What if I didn’t care? What if the others who weren’t “perfect” didn’t care either? What if we showed the world and the media that we are happy with who we are and that we don’t need to hide or alter our bodies to feel amazing and alive? Why do I care? I’m a mother. I’m proud of what my body has accomplished and I’m happy to tell any woman that I love my body even though I am flawed from pregnancy and I am always willing to show her if she doesn’t believe me. I actually thought about this for awhile I was running and wondered how I could change this. How could we all change it and remove the silly notion that women’s bodies are better when artificially modified? Am I the only one that thinks it’s silly to wear a bra that pushes your breast up to your neck? Wouldn’t it be frightening if your boobs were really that high? Wouldn’t it be tiresome to have to hold your baby up to them while nursing?

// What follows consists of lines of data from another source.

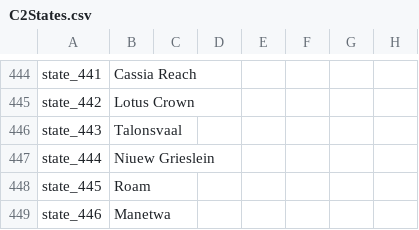
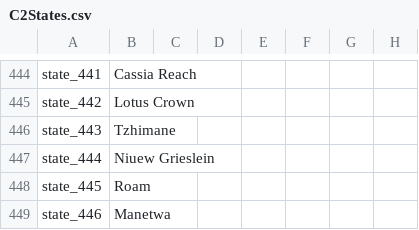
Before and after one commit to EaW-Team/celestia_2_dev, a CSV file: localisation/C2States.csv, drawn as a sheet; only a part is shown, gaps mark what is left out; the diff names each change by its address in the sheet, - before the commit and + after, or states it on an @@ line.

```diff
--- a/localisation/C2States.csv
+++ b/localisation/C2States.csv
-B446: Talonsvaal
+B446: Tzhimane
```
Also changed, not shown: localisation/C2Countries.csv, 25 other files.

Anyway, I crossed the finish line and was overjoyed and beyond proud. This was the moment that I spent months training for. This was what running over 400 miles during training was all about. No one did this but me. So I had to do something even more amazing. I registered for another marathon just two weeks after this one. I wanted to qualify for a Marathon Maniacs membership and one way to do that is to run two marathons in 16 days or less.
I found myself in Pennypack Park in Philadelphia, Pa two short weeks later struggling through the same distance. It was much hotter (mid 80’s) and I was literally drenched in sweat by mile 9. I saw the same trend- the lean, tight-bodied, and young stripped down so as to be more comfortable in the heat. The chubby, old, and disproportionate tended to stay covered, with rare exception. I had already decided that I would strip down too. Who else was out there running their second marathon (ever) just two weeks after their first? Who else among these runners raised on a diet of ramen noodles, rice, and canned vegetables who barely passed phys ed and never dared to participate in school sports? Who else had three children and was in the best shape of their life just as these children are entering adolescence?
So I did what I should’ve done in Lake Placid. I took my top layer off. I purposefully wore the same shorts that were too low to hide my lower abdomen. AND I purposefully wore a sports bra that had no padding/enhancement/etc. If I don’t fearlessly do this, what am I saying to myself? That I’m not good enough? Why? Because I didn’t see the purpose of having a surgeon implant sacks of saline into my chest? Because I believe it’s illogical to have a surgeon carve out the skin that stretched during of the precious time that I carried my sons? I need to mull over the previous paragraph again if any part of me believes that I’m not good enough. No one needs to hide. Yes we should all strive to improve. Better yet- strive to do something amazing. Something that amazes you. Something you have always wanted to accomplish or something you never thought that you could do. Work your ass off. Do not give up. Take all the time that you need. But for goodness sakes, do not hide. If you love who you are and who you strive to become, please do not hide what is inside or outside. Bear it. And be grateful and proud. Who’s with me?